Extracted data entries
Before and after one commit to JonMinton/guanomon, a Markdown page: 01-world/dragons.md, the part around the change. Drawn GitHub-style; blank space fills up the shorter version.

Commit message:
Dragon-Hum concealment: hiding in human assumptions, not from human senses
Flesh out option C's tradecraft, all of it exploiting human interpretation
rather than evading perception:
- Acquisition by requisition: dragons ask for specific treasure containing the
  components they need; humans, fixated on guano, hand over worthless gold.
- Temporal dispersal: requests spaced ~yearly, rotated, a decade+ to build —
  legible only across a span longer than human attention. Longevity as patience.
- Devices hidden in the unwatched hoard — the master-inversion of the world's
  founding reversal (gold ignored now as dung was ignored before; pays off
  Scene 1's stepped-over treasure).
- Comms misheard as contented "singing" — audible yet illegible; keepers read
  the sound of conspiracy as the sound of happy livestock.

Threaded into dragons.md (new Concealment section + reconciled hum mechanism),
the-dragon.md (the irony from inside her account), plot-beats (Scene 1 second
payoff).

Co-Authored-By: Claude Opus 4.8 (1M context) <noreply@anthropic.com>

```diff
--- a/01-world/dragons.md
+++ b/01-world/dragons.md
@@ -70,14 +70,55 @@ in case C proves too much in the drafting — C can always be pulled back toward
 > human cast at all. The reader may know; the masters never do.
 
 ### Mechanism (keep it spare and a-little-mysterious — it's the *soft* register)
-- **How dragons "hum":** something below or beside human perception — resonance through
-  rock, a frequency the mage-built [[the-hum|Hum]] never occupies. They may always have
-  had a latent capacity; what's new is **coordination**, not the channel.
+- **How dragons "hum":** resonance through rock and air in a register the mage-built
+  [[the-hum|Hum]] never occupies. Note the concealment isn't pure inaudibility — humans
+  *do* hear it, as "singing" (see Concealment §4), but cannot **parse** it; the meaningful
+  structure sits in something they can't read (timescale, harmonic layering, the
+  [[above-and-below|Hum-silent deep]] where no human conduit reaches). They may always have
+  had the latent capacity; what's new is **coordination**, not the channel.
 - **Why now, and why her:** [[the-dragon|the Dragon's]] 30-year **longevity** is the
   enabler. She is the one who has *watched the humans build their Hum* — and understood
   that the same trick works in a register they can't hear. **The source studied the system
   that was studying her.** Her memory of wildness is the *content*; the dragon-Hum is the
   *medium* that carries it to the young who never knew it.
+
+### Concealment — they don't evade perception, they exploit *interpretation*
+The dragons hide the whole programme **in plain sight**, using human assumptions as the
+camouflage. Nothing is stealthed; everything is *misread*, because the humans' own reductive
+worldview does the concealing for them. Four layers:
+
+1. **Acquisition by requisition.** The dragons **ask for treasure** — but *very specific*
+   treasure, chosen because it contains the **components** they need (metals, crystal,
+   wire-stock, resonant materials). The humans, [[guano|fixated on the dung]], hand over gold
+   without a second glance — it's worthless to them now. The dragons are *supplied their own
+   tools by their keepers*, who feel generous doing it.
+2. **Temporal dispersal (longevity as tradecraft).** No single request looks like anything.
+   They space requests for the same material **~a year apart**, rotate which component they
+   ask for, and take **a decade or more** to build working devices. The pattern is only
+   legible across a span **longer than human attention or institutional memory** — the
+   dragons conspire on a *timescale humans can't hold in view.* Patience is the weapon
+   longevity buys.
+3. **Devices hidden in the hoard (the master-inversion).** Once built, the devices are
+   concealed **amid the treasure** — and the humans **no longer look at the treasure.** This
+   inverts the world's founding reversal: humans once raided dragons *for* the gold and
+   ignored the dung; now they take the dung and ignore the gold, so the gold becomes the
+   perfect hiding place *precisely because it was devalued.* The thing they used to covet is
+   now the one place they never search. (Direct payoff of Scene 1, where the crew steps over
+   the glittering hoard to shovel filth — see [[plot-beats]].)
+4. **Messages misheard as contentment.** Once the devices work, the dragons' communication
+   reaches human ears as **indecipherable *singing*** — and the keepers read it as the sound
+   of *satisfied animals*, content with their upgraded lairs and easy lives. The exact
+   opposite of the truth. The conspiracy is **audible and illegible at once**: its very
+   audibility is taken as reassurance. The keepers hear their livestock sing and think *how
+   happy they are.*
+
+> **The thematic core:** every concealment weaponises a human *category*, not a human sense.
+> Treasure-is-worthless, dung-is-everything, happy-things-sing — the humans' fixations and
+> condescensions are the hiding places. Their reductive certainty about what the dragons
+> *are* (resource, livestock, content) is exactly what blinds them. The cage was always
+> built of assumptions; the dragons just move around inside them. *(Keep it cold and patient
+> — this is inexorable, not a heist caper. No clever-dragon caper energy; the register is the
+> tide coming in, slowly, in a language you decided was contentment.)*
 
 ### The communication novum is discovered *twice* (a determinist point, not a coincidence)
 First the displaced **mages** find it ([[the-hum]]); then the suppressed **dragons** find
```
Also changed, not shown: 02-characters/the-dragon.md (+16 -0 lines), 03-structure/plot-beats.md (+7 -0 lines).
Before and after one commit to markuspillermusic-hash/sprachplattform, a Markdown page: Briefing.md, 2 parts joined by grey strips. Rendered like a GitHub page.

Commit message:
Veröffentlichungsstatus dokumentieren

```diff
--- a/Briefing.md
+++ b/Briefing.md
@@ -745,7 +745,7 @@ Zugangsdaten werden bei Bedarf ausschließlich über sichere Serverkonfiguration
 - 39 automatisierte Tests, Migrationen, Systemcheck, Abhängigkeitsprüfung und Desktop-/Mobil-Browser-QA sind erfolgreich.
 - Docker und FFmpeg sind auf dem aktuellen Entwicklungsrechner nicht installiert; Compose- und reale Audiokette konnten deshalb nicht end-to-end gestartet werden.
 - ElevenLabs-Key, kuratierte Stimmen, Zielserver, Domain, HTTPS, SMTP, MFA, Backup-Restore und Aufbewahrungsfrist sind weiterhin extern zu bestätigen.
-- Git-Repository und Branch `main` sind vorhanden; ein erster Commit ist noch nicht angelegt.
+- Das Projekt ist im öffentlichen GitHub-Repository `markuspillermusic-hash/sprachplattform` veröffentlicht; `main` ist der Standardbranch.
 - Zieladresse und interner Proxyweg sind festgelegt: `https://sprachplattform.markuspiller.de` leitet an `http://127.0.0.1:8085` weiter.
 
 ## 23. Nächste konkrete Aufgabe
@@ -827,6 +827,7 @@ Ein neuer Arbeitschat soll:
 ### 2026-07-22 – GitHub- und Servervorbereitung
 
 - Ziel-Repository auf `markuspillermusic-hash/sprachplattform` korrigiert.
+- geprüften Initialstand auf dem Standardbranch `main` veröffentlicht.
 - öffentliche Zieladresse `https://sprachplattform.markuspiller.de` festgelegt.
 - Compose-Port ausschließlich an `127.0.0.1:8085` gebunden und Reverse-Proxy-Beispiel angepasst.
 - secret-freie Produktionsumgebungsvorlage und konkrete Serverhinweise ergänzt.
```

Directions
In the entries above, find the line holding "Dragon-Hum concealment: hiding" and the line holding "components they need;"; print both of them and every line between, exactly, and nothing else.

Answer below
Dragon-Hum concealment: hiding in human assumptions, not from human senses
Flesh out option C's tradecraft, all of it exploiting human interpretation
rather than evading perception:
- Acquisition by requisition: dragons ask for specific treasure containing the
  components they need; humans, fixated on guano, hand over worthless gold.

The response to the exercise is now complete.